Physiological mechanism: The isometric contraction is known to produce the following physiologic changes:

  • Golgi tendon organ activation results in direct inhibition of agonist muscles
  • A reflexive reciprocal inhibition occurs at the antagonistic muscles
  • As the patient relaxes, agonist and antagonist muscles remain inhibited allowing the joint to be moved further into the restricted range of motion.

It is also theorized that the controlled contraction causes the evacuation of metabolites that could maintain muscle fibers in a dysfunctional hypertonic state.

*“Glossary of Osteopathic Terminology”. American Association of CollegesOsteopathic      Medicine. April 2009. p. 28.

Available Research

Mahajan R, Kataria C, Bansal K 2012 Comparative Effectiveness of Muscle Energy Technique and Static Stretching for Treatment of Subacute Mechanical Neck Pain. International Journal of Health and Rehabilitation Sciences  1 (1), 16-24

Selkow NM, Grindstaff TL, Cross KM, Pugh K, Hertel J, Saliba S. 2009 Short‐term effect of muscle energy technique on pain in individuals with non‐specific lumbopelvic pain: a pilot study. Journal of Manual and Manipulative Therapy 17(1):E14‐18

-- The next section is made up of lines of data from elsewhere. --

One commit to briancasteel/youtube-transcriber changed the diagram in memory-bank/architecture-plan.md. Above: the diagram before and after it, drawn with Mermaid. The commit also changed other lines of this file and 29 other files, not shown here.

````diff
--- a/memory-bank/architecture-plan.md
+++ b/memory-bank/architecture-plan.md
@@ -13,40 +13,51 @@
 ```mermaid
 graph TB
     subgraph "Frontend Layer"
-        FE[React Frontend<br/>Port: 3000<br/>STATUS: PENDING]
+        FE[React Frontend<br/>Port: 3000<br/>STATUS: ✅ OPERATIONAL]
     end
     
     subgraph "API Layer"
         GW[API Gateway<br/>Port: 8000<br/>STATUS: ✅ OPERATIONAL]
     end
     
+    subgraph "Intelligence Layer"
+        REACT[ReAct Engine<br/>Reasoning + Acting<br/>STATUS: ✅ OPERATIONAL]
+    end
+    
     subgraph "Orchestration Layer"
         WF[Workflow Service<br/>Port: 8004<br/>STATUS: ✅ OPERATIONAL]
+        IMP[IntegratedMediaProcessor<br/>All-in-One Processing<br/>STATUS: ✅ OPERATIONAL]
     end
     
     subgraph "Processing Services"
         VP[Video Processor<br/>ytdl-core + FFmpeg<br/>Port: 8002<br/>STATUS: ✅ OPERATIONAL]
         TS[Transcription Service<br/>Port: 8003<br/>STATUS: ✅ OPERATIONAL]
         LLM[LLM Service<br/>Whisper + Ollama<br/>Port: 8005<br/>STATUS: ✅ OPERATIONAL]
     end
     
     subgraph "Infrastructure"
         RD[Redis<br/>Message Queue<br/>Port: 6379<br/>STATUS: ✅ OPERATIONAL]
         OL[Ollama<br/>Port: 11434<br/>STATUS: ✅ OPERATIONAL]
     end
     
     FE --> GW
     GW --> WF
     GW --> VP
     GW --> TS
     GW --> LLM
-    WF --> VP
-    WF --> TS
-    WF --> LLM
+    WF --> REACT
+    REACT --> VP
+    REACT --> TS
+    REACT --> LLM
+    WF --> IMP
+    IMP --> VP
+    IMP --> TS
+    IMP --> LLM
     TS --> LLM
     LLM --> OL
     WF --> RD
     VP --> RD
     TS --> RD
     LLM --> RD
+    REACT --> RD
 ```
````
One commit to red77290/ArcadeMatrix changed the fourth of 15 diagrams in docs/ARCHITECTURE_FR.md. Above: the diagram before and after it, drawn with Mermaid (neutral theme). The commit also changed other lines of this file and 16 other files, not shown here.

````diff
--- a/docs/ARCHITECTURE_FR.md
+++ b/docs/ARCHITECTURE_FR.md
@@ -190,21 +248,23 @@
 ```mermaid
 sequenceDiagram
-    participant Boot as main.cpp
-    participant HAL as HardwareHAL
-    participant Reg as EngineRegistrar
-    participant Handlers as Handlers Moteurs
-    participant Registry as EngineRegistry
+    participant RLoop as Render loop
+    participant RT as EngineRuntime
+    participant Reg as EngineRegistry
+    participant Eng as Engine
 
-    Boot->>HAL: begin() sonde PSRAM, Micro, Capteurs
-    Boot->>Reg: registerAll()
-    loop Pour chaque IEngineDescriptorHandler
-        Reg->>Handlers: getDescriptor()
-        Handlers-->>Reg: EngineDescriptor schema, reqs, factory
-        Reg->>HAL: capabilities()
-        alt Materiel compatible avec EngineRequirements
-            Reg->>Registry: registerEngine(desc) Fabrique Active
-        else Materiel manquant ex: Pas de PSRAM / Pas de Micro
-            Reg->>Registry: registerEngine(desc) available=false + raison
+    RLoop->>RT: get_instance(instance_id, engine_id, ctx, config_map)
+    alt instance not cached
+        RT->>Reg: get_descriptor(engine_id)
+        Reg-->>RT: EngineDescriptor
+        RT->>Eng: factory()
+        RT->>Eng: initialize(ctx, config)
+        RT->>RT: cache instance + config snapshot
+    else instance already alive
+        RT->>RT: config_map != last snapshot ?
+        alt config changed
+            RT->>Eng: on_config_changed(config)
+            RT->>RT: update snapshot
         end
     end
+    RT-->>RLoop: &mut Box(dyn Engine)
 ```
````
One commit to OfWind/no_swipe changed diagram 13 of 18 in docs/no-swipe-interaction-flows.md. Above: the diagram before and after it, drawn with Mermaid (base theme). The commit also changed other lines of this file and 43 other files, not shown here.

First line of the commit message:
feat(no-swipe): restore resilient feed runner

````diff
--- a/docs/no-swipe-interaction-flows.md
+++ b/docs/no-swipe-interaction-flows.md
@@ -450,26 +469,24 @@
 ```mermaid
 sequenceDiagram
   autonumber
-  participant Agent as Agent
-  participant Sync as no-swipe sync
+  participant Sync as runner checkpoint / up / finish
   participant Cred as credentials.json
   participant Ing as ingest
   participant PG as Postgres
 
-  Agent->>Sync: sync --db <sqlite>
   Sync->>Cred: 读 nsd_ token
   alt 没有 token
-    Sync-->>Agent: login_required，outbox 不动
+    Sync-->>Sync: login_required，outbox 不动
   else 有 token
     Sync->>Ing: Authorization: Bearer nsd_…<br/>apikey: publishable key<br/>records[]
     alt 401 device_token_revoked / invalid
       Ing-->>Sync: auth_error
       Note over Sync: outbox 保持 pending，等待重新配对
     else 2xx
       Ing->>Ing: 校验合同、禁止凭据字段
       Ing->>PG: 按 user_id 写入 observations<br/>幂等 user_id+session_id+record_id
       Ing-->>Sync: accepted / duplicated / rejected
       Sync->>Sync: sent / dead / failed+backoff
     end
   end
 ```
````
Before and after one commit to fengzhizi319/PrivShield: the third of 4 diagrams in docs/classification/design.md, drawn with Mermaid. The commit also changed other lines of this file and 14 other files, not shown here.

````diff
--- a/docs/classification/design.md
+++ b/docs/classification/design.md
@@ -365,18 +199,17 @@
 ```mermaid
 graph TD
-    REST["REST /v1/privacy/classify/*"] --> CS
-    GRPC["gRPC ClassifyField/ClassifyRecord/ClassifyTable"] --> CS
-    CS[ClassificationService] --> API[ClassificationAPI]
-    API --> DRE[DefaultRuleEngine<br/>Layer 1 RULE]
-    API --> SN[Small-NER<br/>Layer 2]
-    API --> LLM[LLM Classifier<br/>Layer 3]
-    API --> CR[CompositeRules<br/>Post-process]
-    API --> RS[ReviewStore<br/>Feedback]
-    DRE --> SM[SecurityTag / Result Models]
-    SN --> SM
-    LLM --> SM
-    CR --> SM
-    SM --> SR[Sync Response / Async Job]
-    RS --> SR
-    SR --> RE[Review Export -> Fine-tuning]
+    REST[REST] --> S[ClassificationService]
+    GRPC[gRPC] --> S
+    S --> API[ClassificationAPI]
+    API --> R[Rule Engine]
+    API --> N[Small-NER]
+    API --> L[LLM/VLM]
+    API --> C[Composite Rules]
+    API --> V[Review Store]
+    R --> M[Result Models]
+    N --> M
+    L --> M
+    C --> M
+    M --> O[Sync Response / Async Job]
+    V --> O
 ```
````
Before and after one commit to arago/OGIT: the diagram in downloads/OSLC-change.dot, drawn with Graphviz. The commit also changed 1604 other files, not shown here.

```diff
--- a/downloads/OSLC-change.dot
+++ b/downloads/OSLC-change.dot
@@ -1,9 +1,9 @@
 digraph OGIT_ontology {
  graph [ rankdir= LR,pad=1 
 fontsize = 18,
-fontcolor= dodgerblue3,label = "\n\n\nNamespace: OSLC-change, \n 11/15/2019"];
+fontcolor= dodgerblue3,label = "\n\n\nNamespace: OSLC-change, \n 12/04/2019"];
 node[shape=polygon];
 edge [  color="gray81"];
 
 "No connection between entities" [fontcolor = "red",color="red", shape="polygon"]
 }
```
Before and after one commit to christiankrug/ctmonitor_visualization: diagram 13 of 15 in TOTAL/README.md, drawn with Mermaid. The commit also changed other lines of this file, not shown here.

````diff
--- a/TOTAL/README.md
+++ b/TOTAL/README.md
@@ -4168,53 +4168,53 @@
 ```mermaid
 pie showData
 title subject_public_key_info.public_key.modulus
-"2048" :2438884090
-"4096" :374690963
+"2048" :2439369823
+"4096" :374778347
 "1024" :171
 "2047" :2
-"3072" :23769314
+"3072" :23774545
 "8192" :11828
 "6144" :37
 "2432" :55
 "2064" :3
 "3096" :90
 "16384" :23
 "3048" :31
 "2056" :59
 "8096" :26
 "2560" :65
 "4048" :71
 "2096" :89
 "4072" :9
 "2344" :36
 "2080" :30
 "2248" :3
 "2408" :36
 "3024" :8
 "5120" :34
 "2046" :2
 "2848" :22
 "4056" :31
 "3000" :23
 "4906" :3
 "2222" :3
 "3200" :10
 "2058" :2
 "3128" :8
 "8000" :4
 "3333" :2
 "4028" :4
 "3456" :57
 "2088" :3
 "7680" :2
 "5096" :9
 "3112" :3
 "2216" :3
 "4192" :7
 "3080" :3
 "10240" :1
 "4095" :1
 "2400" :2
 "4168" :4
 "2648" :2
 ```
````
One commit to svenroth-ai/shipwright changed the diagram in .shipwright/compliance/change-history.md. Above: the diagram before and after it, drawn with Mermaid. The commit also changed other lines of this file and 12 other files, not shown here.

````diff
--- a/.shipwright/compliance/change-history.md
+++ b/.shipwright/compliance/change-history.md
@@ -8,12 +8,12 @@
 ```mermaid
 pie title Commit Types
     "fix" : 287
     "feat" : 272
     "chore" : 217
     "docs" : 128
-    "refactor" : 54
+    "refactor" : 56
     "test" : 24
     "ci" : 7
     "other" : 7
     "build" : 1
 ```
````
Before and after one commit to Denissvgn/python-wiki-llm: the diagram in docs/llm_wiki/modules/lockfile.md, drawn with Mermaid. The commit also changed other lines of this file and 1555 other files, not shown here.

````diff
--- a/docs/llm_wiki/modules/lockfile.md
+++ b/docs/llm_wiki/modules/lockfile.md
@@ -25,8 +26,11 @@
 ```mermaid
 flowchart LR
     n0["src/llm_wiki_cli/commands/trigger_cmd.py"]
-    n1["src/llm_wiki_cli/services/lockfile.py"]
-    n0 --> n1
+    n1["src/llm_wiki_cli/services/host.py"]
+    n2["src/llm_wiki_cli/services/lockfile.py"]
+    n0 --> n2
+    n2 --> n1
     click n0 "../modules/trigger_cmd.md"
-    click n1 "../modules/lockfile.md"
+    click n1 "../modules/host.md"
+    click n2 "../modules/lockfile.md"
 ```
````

Fryer G, Ruszkowski W 2004 The influence of contraction duration in muscle energy technique applied to the atlanto-axial joint. Journal of Osteopathic Medicine 7(2).

Ballantyne, Fiona; Fryer, Gary; McLaughlin, Patrick 2003. “The effect of muscle energy technique on hamstring extensibility: The mechanism of altered flexibility”. Journal of Osteopathic Medicine 6 (2): 59–63

Lenehan K L, Fryer G, McLaughlin P 2003 The effect of muscle energy technique on gross trunk range of motion. Journal of Osteopathic Medicine 6(1): 13-18

Wilson E, Payton O, Donegan-Shoaf L et al 2003 Muscle energy technique in patients with acute low back pain: a pilot clinial trial. Journal of Orthopaedic and Sports Physical Therapy 33: 502-512

Schenk R J, MacDiarmid, Rousselle J 1997 The effects of muscle energy technique on lumbar range of motion. Journal of Manual and Manipulative Therapy 5(4): 179-183

Schenk R J, Adelman K, Rousselle J 1994 The effects of muscle energy technique on cervical range of motion. Journal of Manual and Manipulative Therapy 2((4): 149-155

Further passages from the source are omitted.